__WORK REQUIRED__: Each line of the material must be reproduced exactly; pictures stay out.

__LISTED RECORDS__:
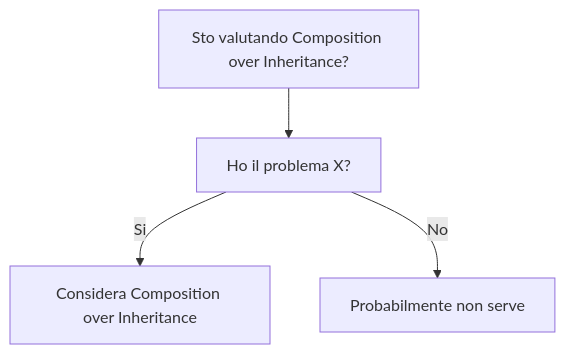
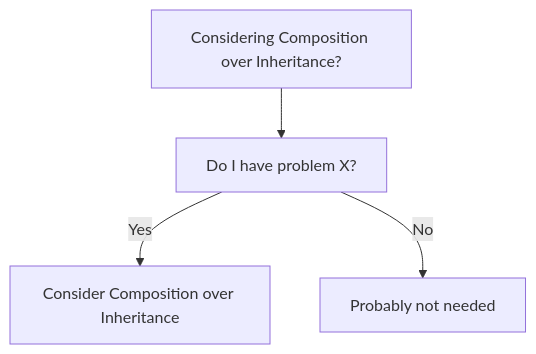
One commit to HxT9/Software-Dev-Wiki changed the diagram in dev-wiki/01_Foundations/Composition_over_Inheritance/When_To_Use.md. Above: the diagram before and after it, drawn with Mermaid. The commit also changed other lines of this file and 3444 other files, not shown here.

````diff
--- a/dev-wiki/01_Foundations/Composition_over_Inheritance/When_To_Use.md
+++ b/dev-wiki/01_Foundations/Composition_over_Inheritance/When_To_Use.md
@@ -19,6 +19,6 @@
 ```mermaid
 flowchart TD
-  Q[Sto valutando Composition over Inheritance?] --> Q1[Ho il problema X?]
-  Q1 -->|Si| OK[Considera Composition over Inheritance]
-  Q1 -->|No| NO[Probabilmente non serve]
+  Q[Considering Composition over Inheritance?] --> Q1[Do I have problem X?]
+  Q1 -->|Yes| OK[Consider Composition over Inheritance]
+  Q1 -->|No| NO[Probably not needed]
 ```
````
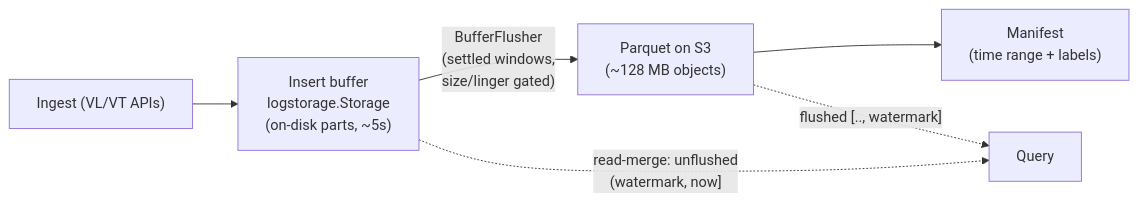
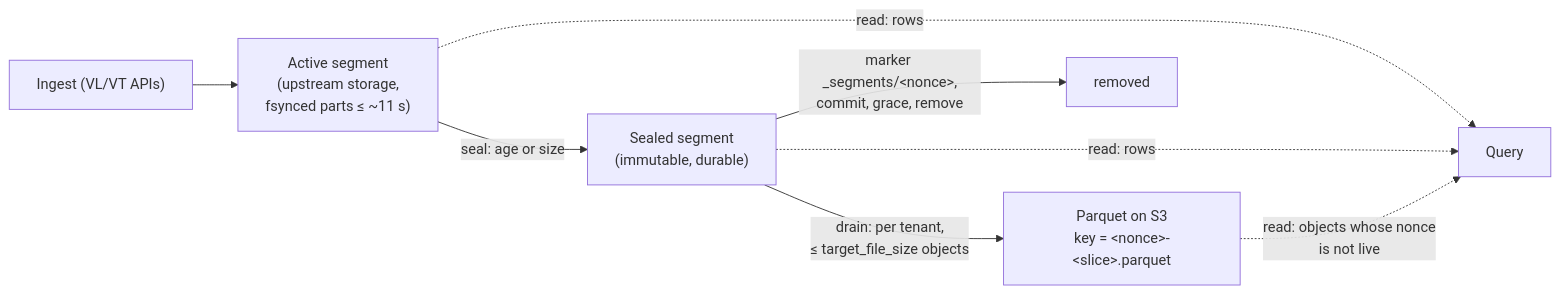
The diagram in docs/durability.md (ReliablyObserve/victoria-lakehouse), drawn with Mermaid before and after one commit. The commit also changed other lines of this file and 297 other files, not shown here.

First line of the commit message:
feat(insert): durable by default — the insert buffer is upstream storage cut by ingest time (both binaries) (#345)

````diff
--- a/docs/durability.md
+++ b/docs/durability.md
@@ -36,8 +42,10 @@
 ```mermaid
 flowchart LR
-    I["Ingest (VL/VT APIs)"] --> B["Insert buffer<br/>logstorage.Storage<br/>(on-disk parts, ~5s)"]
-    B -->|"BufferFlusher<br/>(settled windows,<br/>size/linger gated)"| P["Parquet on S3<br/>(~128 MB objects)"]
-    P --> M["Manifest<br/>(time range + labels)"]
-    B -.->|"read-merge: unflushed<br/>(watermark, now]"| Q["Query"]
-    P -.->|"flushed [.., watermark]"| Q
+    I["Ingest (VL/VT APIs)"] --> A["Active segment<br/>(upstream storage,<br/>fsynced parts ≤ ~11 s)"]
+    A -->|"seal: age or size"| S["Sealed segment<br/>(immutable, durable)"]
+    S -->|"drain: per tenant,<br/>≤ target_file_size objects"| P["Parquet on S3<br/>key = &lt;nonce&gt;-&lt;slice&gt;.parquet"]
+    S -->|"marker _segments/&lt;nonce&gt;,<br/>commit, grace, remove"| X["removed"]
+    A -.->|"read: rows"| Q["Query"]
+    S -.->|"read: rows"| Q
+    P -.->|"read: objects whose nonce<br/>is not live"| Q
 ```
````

__ANSWER BELOW__:
One commit to HxT9/Software-Dev-Wiki changed the diagram in dev-wiki/01_Foundations/Composition_over_Inheritance/When_To_Use.md. Above: the diagram before and after it, drawn with Mermaid. The commit also changed other lines of this file and 3444 other files, not shown here.

````diff
--- a/dev-wiki/01_Foundations/Composition_over_Inheritance/When_To_Use.md
+++ b/dev-wiki/01_Foundations/Composition_over_Inheritance/When_To_Use.md
@@ -19,6 +19,6 @@
 ```mermaid
 flowchart TD
-  Q[Sto valutando Composition over Inheritance?] --> Q1[Ho il problema X?]
-  Q1 -->|Si| OK[Considera Composition over Inheritance]
-  Q1 -->|No| NO[Probabilmente non serve]
+  Q[Considering Composition over Inheritance?] --> Q1[Do I have problem X?]
+  Q1 -->|Yes| OK[Consider Composition over Inheritance]
+  Q1 -->|No| NO[Probably not needed]
 ```
````
The diagram in docs/durability.md (ReliablyObserve/victoria-lakehouse), drawn with Mermaid before and after one commit. The commit also changed other lines of this file and 297 other files, not shown here.

First line of the commit message:
feat(insert): durable by default — the insert buffer is upstream storage cut by ingest time (both binaries) (#345)

````diff
--- a/docs/durability.md
+++ b/docs/durability.md
@@ -36,8 +42,10 @@
 ```mermaid
 flowchart LR
-    I["Ingest (VL/VT APIs)"] --> B["Insert buffer<br/>logstorage.Storage<br/>(on-disk parts, ~5s)"]
-    B -->|"BufferFlusher<br/>(settled windows,<br/>size/linger gated)"| P["Parquet on S3<br/>(~128 MB objects)"]
-    P --> M["Manifest<br/>(time range + labels)"]
-    B -.->|"read-merge: unflushed<br/>(watermark, now]"| Q["Query"]
-    P -.->|"flushed [.., watermark]"| Q
+    I["Ingest (VL/VT APIs)"] --> A["Active segment<br/>(upstream storage,<br/>fsynced parts ≤ ~11 s)"]
+    A -->|"seal: age or size"| S["Sealed segment<br/>(immutable, durable)"]
+    S -->|"drain: per tenant,<br/>≤ target_file_size objects"| P["Parquet on S3<br/>key = &lt;nonce&gt;-&lt;slice&gt;.parquet"]
+    S -->|"marker _segments/&lt;nonce&gt;,<br/>commit, grace, remove"| X["removed"]
+    A -.->|"read: rows"| Q["Query"]
+    S -.->|"read: rows"| Q
+    P -.->|"read: objects whose nonce<br/>is not live"| Q
 ```
````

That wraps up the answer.